What's keeping women from contributing to the free encyclopedia?

Sady Doyle

Sep. 04, 2009

A recent study, reported on the Wall Street Journal's blog, reveals that only 13 percent of Wikipedia's contributors are female. This information manages, somehow, to be both unsurprising -- Wikipedia feels like a guy thing, somehow -- and fascinating, for raising questions about how gender informs the largely anonymous realm of Internet discussion.

Wikipedia aims for democratic participation: Anyone can contribute, and everyone's contributions are subject to correction by other users. Its subject matter isn't implicitly gendered: It covers almost any topic that's relevant enough to warrant an entry. But, in practice, Wikipedia -- like any other established subculture, offline or on -- rewards some contributors more than others. The site, by its nature, favors people with an intense interest in detail and a high tolerance for debate. (Choosing a discussion page at random, one learns that the entry on frogs once drew critical attention for including a picture of toads. It got slightly heated.)

When asked why they contributed to Wikipedia, 73 percent of respondents answered, “I like the idea of sharing knowledge and want to contribute to it.” Which suggests that people who are ambivalent about sharing their own knowledge or unsure of their right to contribute are less likely to take part. Second only to the satisfaction of being right is the satisfaction of proving someone else wrong: 69 percent answered that they contributed because “I saw an error I wanted to fix.” And one-quarter of respondents who did not contribute said that they hadn't done so because they were “afraid of getting 'in trouble'” for erroneous contributions.

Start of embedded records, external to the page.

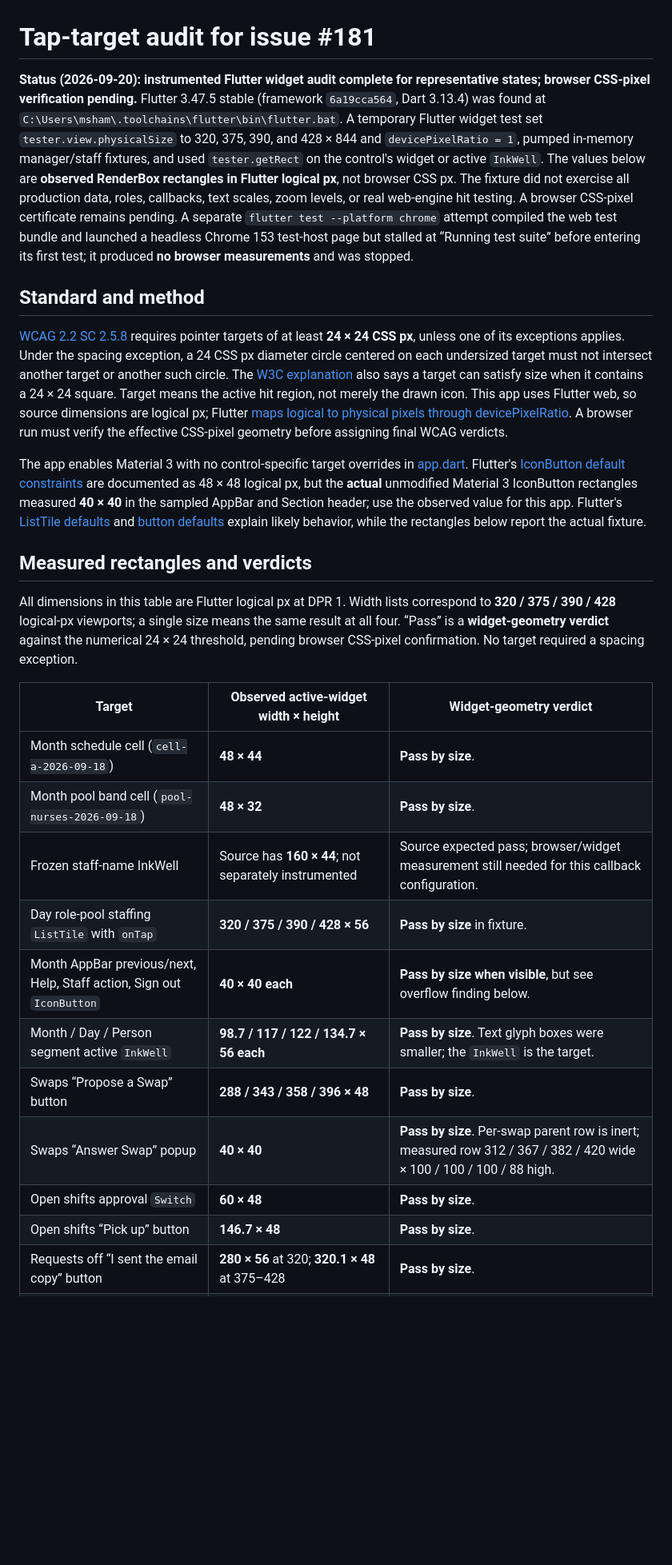
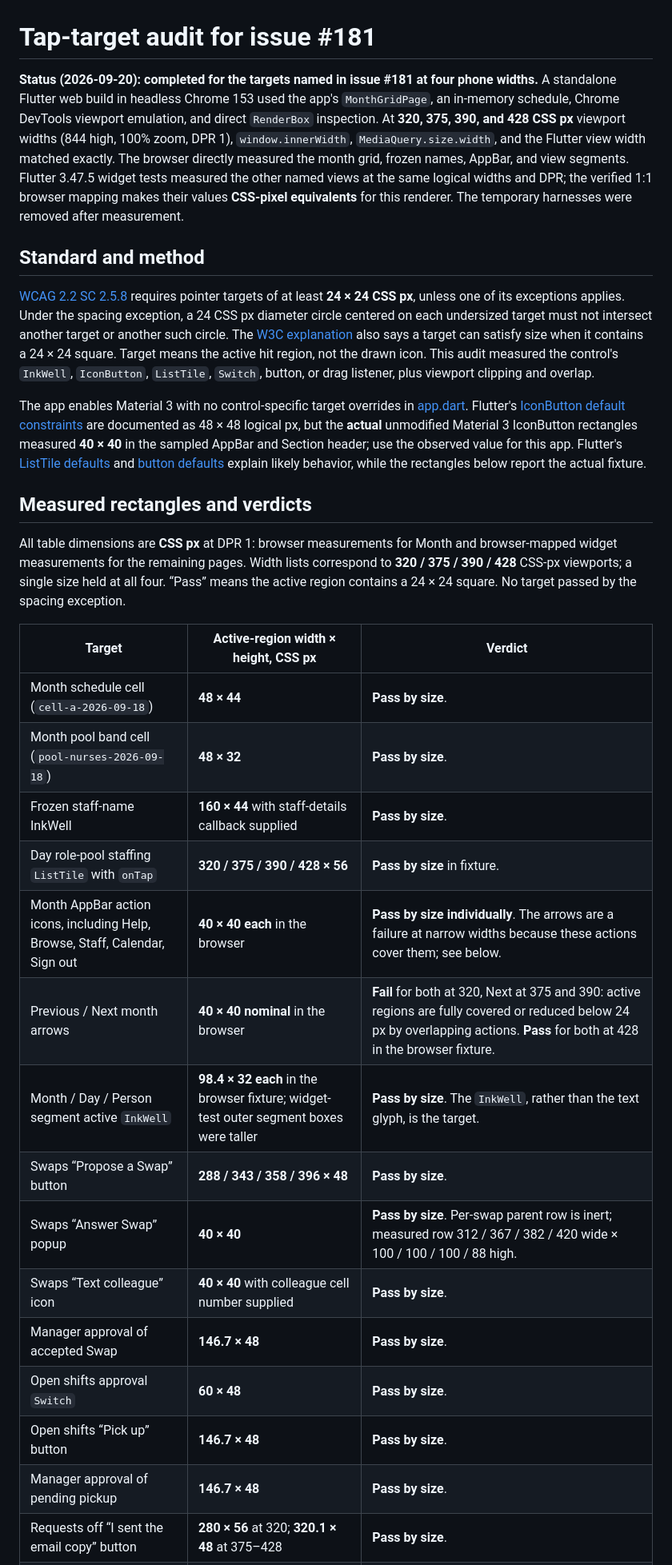
Before and after one commit to mshamblin5150-code/gift-for-taylor, a Markdown page: docs/research/wcag-tap-target-audit-181.md, the part around one of its changes. Shown at 80% size. GitHub-like rendering; blank space fills up the shorter version.

```diff
--- a/docs/research/wcag-tap-target-audit-181.md
+++ b/docs/research/wcag-tap-target-audit-181.md
@@ -1,28 +1,32 @@
 # Tap-target audit for issue #181
 
-**Status (2026-09-20): instrumented Flutter widget audit complete for representative states; browser CSS-pixel verification pending.** Flutter 3.47.5 stable (framework `6a19cca564`, Dart 3.13.4) was found at `C:\Users\msham\.toolchains\flutter\bin\flutter.bat`. A temporary Flutter widget test set `tester.view.physicalSize` to 320, 375, 390, and 428 × 844 and `devicePixelRatio = 1`, pumped in-memory manager/staff fixtures, and used `tester.getRect` on the control's widget or active `InkWell`. The values below are **observed RenderBox rectangles in Flutter logical px**, not browser CSS px. The fixture did not exercise all production data, roles, callbacks, text scales, zoom levels, or real web-engine hit testing. A browser CSS-pixel certificate remains pending. A separate `flutter test --platform chrome` attempt compiled the web test bundle and launched a headless Chrome 153 test-host page but stalled at “Running test suite” before entering its first test; it produced **no browser measurements** and was stopped.
+**Status (2026-09-20): completed for the targets named in issue #181 at four phone widths.** A standalone Flutter web build in headless Chrome 153 used the app's `MonthGridPage`, an in-memory schedule, Chrome DevTools viewport emulation, and direct `RenderBox` inspection. At **320, 375, 390, and 428 CSS px** viewport widths (844 high, 100% zoom, DPR 1), `window.innerWidth`, `MediaQuery.size.width`, and the Flutter view width matched exactly. The browser directly measured the month grid, frozen names, AppBar, and view segments. Flutter 3.47.5 widget tests measured the other named views at the same logical widths and DPR; the verified 1:1 browser mapping makes their values **CSS-pixel equivalents** for this renderer. The temporary harnesses were removed after measurement.
 
 ## Standard and method
 
-[WCAG 2.2 SC 2.5.8](https://www.w3.org/TR/WCAG22/#target-size-minimum) requires pointer targets of at least **24 × 24 CSS px**, unless one of its exceptions applies. Under the spacing exception, a 24 CSS px diameter circle centered on each undersized target must not intersect another target or another such circle. The [W3C explanation](https://www.w3.org/WAI/WCAG22/Understanding/target-size-minimum) also says a target can satisfy size when it contains a 24 × 24 square. Target means the active hit region, not merely the drawn icon. This app uses Flutter web, so source dimensions are logical px; Flutter [maps logical to physical pixels through devicePixelRatio](https://docs.flutter.dev/resources/faq/#how-does-flutter-define-a-pixel). A browser run must verify the effective CSS-pixel geometry before assigning final WCAG verdicts.
+[WCAG 2.2 SC 2.5.8](https://www.w3.org/TR/WCAG22/#target-size-minimum) requires pointer targets of at least **24 × 24 CSS px**, unless one of its exceptions applies. Under the spacing exception, a 24 CSS px diameter circle centered on each undersized target must not intersect another target or another such circle. The [W3C explanation](https://www.w3.org/WAI/WCAG22/Understanding/target-size-minimum) also says a target can satisfy size when it contains a 24 × 24 square. Target means the active hit region, not the drawn icon. This audit measured the control's `InkWell`, `IconButton`, `ListTile`, `Switch`, button, or drag listener, plus viewport clipping and overlap.
 
 The app enables Material 3 with no control-specific target overrides in [app.dart](../../lib/app.dart#L47-L53). Flutter's [IconButton default constraints](https://api.flutter.dev/flutter/material/IconButton/constraints.html) are documented as 48 × 48 logical px, but the **actual** unmodified Material 3 IconButton rectangles measured **40 × 40** in the sampled AppBar and Section header; use the observed value for this app. Flutter's [ListTile defaults](https://api.flutter.dev/flutter/material/ListTile/minTileHeight.html) and [button defaults](https://api.flutter.dev/flutter/material/FilledButton/defaultStyleOf.html) explain likely behavior, while the rectangles below report the actual fixture.
 
 ## Measured rectangles and verdicts
 
-All dimensions in this table are Flutter logical px at DPR 1. Width lists correspond to **320 / 375 / 390 / 428** logical-px viewports; a single size means the same result at all four. “Pass” is a **widget-geometry verdict** against the numerical 24 × 24 threshold, pending browser CSS-pixel confirmation. No target required a spacing exception.
+All table dimensions are **CSS px** at DPR 1: browser measurements for Month and browser-mapped widget measurements for the remaining pages. Width lists correspond to **320 / 375 / 390 / 428** CSS-px viewports; a single size held at all four. “Pass” means the active region contains a 24 × 24 square. No target passed by the spacing exception.
 
-| Target | Observed active-widget width × height | Widget-geometry verdict |
+| Target | Active-region width × height, CSS px | Verdict |
 | --- | --- | --- |
 | Month schedule cell (`cell-a-2026-09-18`) | **48 × 44** | **Pass by size**. |
 | Month pool band cell (`pool-nurses-2026-09-18`) | **48 × 32** | **Pass by size**. |
-| Frozen staff-name InkWell | Source has **160 × 44**; not separately instrumented | Source expected pass; browser/widget measurement still needed for this callback configuration. |
+| Frozen staff-name InkWell | **160 × 44** with staff-details callback supplied | **Pass by size**. |
 | Day role-pool staffing `ListTile` with `onTap` | **320 / 375 / 390 / 428 × 56** | **Pass by size** in fixture. |
-| Month AppBar previous/next, Help, Staff action, Sign out `IconButton` | **40 × 40 each** | **Pass by size when visible**, but see overflow finding below. |
-| Month / Day / Person segment active `InkWell` | **98.7 / 117 / 122 / 134.7 × 56 each** | **Pass by size**. Text glyph boxes were smaller; the `InkWell` is the target. |
+| Month AppBar action icons, including Help, Browse, Staff, Calendar, Sign out | **40 × 40 each** in the browser | **Pass by size individually**. The arrows are a failure at narrow widths because these actions cover them; see below. |
+| Previous / Next month arrows | **40 × 40 nominal** in the browser | **Fail** for both at 320, Next at 375 and 390: active regions are fully covered or reduced below 24 px by overlapping actions. **Pass** for both at 428 in the browser fixture. |
+| Month / Day / Person segment active `InkWell` | **98.4 × 32 each** in the browser fixture; widget-test outer segment boxes were taller | **Pass by size**. The `InkWell`, rather than the text glyph, is the target. |
 | Swaps “Propose a Swap” button | **288 / 343 / 358 / 396 × 48** | **Pass by size**. |
 | Swaps “Answer Swap” popup | **40 × 40** | **Pass by size**. Per-swap parent row is inert; measured row 312 / 367 / 382 / 420 wide × 100 / 100 / 100 / 88 high. |
+| Swaps “Text colleague” icon | **40 × 40** with colleague cell number supplied | **Pass by size**. |
+| Manager approval of accepted Swap | **146.7 × 48** | **Pass by size**. |
 | Open shifts approval `Switch` | **60 × 48** | **Pass by size**. |
 | Open shifts “Pick up” button | **146.7 × 48** | **Pass by size**. |
+| Manager approval of pending pickup | **146.7 × 48** | **Pass by size**. |
 | Requests off “I sent the email copy” button | **280 × 56** at 320; **320.1 × 48** at 375–428 | **Pass by size**. |
 | Requests off “Decline” / “Approve” buttons | **122.7 × 48** / **146.7 × 48** | **Pass by size**. |
```
Also changed, not shown: other parts of docs/research/wcag-tap-target-audit-181.md (+18 -12 lines).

These traits -- the ability to show off one's knowledge, to argue over fine (and possibly trivial) points, to correct others publicly -- aren't inherently male or female. Still, they're often beneficial for men and socially detrimental for women. On the Internet, this shouldn't matter. No one can see you, and with the right screen name, gender is all but impossible to detect. And, of course, there are tons of women on the Web. But after a lifetime of hearing that they should be polite, non-confrontational and self-deprecating, many women may feel uncomfortable shedding that training to engage in a toad classification debate on Wikipedia.

Of course, it may also be that women just don't see the benefit of participating in this kind of detail-heavy, nitpicking discussion without pay or recognition. It's not an unreasonable point of view. Still, one wonders how much more heated the conversations could get -- and in what ways -- if more women risked getting into trouble.